Pathways & interactions
Peptidase A22B, signal peptide peptidase (IPR007369)
Short name: Peptidase_A22B_SPP
Overlapping homologous superfamilies
This group of sequences contain aspartic endopeptidases that belong to MEROPS peptidase family A22 (presenilin family), subfamily A22B. These are intramembrane cleaving proteases (I-CLiPs). They are also known as signal peptide peptidases (SPPs) [PMID: 14741365]. SPP cleaves remnant signal peptides left behind in the membrane by the action of signal peptidase and also plays key roles in immune surveillance and the maturation of certain viral proteins [PMID: 12966028].
The tertiary structure of a homologue from the archaean Methanoculleus marisnigri has been solved and shows a unique fold which includes nine transmembrane segments that form a horseshoe shape [PMID: 23254940]. SPPs do not require cofactors as demonstrated by expression in bacteria and purification of a proteolytically active form. The C-terminal region defines the functional domain, which is in itself sufficient for proteolytic activity [PMID: 17517891].
Aspartic peptidases, also known as aspartyl proteases (EC:3.4.23.-), are widely distributed proteolytic enzymes [PMID: 6795036, PMID: 2194475, PMID: 1851433] known to exist in vertebrates, fungi, plants, protozoa, bacteria, archaea, retroviruses and some plant viruses. All known aspartic peptidases are endopeptidases. A water molecule, activated by two aspartic acid residues, acts as the nucleophile in catalysis. Aspartic peptidases can be grouped into five clans, each of which shows a unique structural fold [PMID: 8439290].

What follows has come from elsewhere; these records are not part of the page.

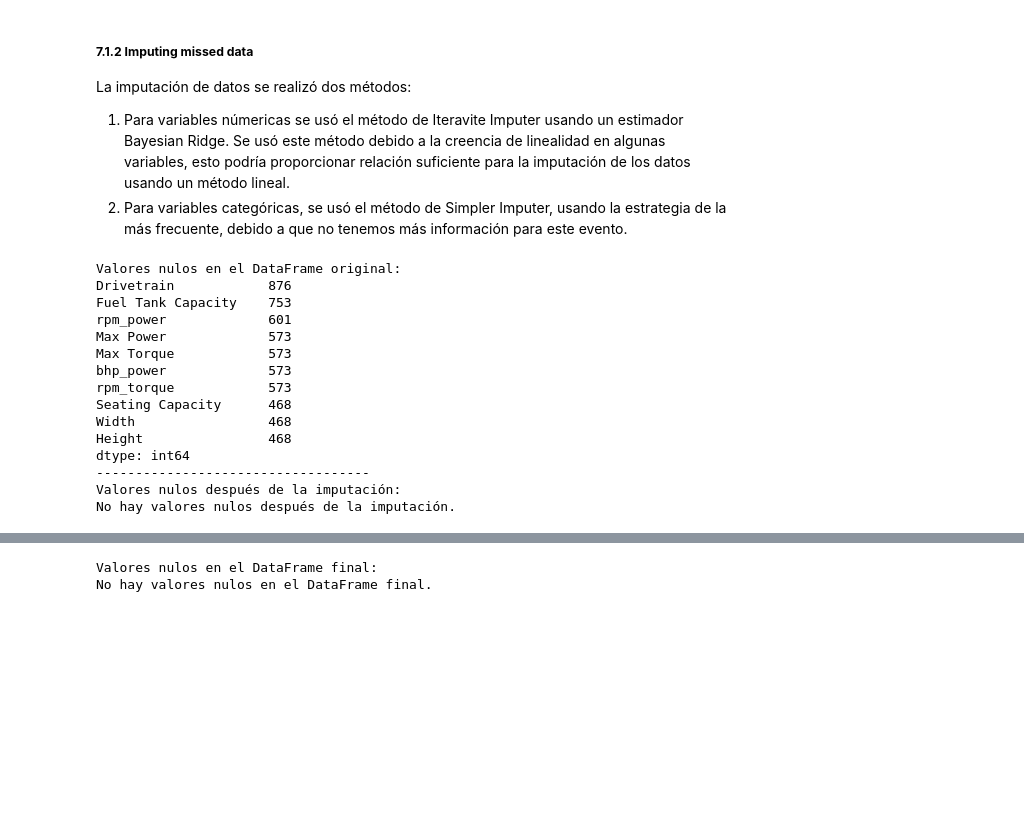
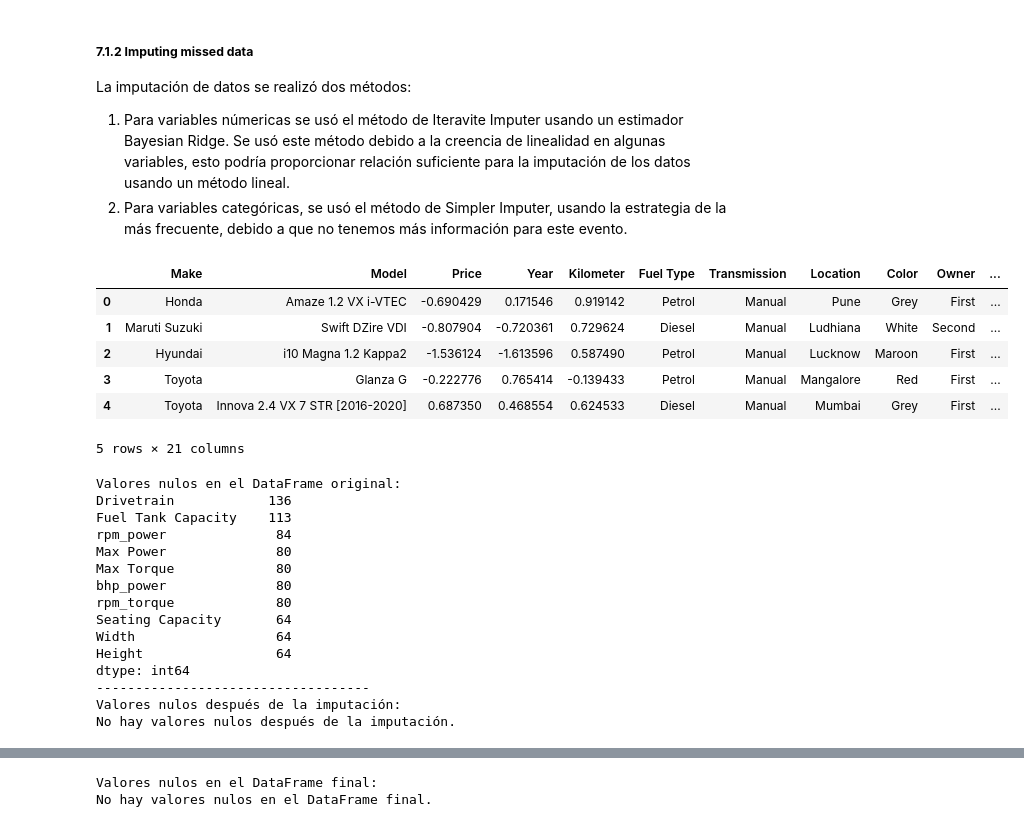
Before and after one commit to Emmaquantum/Data-Science-project-Vehicles, a Jupyter notebook: Main.ipynb, the cells around one changed output, grey strips where cells are left out. Cells and saved outputs as stored; diff of their text form; code cells hidden in the pictures; blank space fills up the shorter version.

```diff
--- a/Main.ipynb
+++ b/Main.ipynb
@@ -806,6 +837,23 @@ La imputación de datos se realizó dos métodos:
 
 1. Para variables númericas se usó el método de Iteravite Imputer usando un estimador Bayesian Ridge. Se usó este método debido a la creencia de linealidad en algunas variables, esto podría proporcionar relación suficiente para la imputación de los datos usando un método lineal.
 2. Para variables categóricas, se usó el método de Simpler Imputer, usando la estrategia de la más frecuente, debido a que no tenemos más información para este evento.
+# %%
+from sklearn.preprocessing import StandardScaler
+
+data_log_scale = data_log.copy()
+scaler = StandardScaler()
+columnas_numericas = data_log_scale.select_dtypes(include=['int', 'float']).columns
+data_log_scale[columnas_numericas] = scaler.fit_transform(data_log_scale[columnas_numericas])
+
+data_log_scale.head()
+# %% [output]
+|  | Make | Model | Price | Year | Kilometer | Fuel Type | Transmission | Location | Color | Owner | ... |
+| 0 | Honda | Amaze 1.2 VX i-VTEC | -0.690429 | 0.171546 | 0.919142 | Petrol | Manual | Pune | Grey | First | ... |
+| 1 | Maruti Suzuki | Swift DZire VDI | -0.807904 | -0.720361 | 0.729624 | Diesel | Manual | Ludhiana | White | Second | ... |
+| 2 | Hyundai | i10 Magna 1.2 Kappa2 | -1.536124 | -1.613596 | 0.587490 | Petrol | Manual | Lucknow | Maroon | First | ... |
+| 3 | Toyota | Glanza G | -0.222776 | 0.765414 | -0.139433 | Petrol | Manual | Mangalore | Red | First | ... |
+| 4 | Toyota | Innova 2.4 VX 7 STR [2016-2020] | 0.687350 | 0.468554 | 0.624533 | Diesel | Manual | Mumbai | Grey | First | ... |
+5 rows × 21 columns
 # %%
 #Imputando missing values with Iterative Imputer using Bayessian regression for numerical columns and mode for categorical columns
 from sklearn.impute import IterativeImputer, SimpleImputer
@@ -815,15 +863,16 @@ from sklearn.linear_model import BayesianRidge
 df_missing_data = pd.DataFrame(missing_data, columns=['Missing Values'])
 impute_cols = df_missing_data.index.tolist()
 
+
 for col in impute_cols:
-    data_.loc[data_.sample(n=data_[col].isnull().sum(), random_state=42).index, col] = np.nan
+    data_log.loc[data_log.sample(n=data_log[col].isnull().sum(), random_state=42).index, col] = np.nan
 
 
-impute_cols_num = data_[impute_cols].select_dtypes(include=np.number).columns.tolist()
-impute_cols_cat = data_[impute_cols].select_dtypes(include='object').columns.tolist()
+impute_cols_num = data_log[impute_cols].select_dtypes(include=np.number).columns.tolist()
+impute_cols_cat = data_log[impute_cols].select_dtypes(include='object').columns.tolist()
 
 # Make a copy to preserve the original DataFrame
-data_imputed = data_.copy()
+data_imputed = data_log.copy()
 
 # Impute numerical columns with IterativeImputer
 if impute_cols_num:
@@ -832,6 +881,8 @@ if impute_cols_num:
         max_iter=10,
         random_state=0
     )
+
+
     data_imputed[impute_cols_num] = imputer_num.fit_transform(data_imputed[impute_cols_num])
 
 # Impute categorical columns with SimpleImputer (mode)
@@ -856,16 +907,16 @@ else:
     print(missing_data_after)
 # %% [output]
 Valores nulos en el DataFrame original:
-Drivetrain            876
-Fuel Tank Capacity    753
-rpm_power             601
-Max Power             573
-Max Torque            573
-bhp_power             573
-rpm_torque            573
-Seating Capacity      468
-Width                 468
-Height                468
+Drivetrain            136
+Fuel Tank Capacity    113
+rpm_power              84
+Max Power              80
+Max Torque             80
+bhp_power              80
+rpm_torque             80
+Seating Capacity       64
+Width                  64
+Height                 64
 dtype: int64
 -----------------------------------
 Valores nulos después de la imputación:
```
Also changed, not shown: parts of 40 cells of this notebook.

- Peptidases in clan AA are either bilobed (family A1 or the pepsin family) or are a homodimer (all other families in the clan, including retropepsin from HIV-1/AIDS) [PMID: 2682266]. Each lobe consists of a single domain with a closed beta-barrel and each lobe contributes one Asp to form the active site. Most peptidases in the clan are inhibited by the naturally occurring small-molecule inhibitor pepstatin [PMID: 4912600].
- Clan AC contains the single family A8: the signal peptidase 2 family. Members of the family are found in all bacteria. Signal peptidase 2 processes the premurein precursor, removing the signal peptide. The peptidase has four transmembrane domains and the active site is on the periplasmic side of the cell membrane. Cleavage occurs on the amino side of a cysteine where the thiol group has been substituted by a diacylglyceryl group. Site-directed mutagenesis has identified two essential aspartic acid residues which occur in the motifs GNXXDRX and FNXAD (where X is a hydrophobic residue) [PMID: 10497172]. No tertiary structures have been solved for any member of the family, but because of the intramembrane location, the structure is assumed not to be pepsin-like.
- Clan AD contains two families of transmembrane endopeptidases: A22 and A24. These are also known as "GXGD peptidases" because of a common GXGD motif which includes one of the pair of catalytic aspartic acid residues. Structures are known for members of both families and show a unique, common fold with up to nine transmembrane regions [PMID: 21765428]. The active site aspartic acids are located within a large cavity in the membrane into which water can gain access [PMID: 23254940].
- Clan AE contains two families, A25 and A31. Tertiary structures have been solved for members of both families and show a common fold consisting of an alpha-beta-alpha sandwich, in which the beta sheet is five stranded [PMID: 10331925, PMID: 10864493].
- Clan AF contains the single family A26. Members of the clan are membrane-proteins with a unique fold. Homologues are known only from bacteria. The structure of omptin (also known as OmpT) shows a cylindrical barrel containing ten beta strands inserted in the membrane with the active site residues on the outer surface [PMID: 11566868].
- There are two families of aspartic peptidases for which neither structure nor active site residues are known and these are not assigned to clans. Family A5 includes thermopsin, an endopeptidase found only in thermophilic archaea. Family A36 contains sporulation factor SpoIIGA, which is known to process and activate sigma factor E, one of the transcription factors that controls sporulation in bacteria [PMID: 21751400].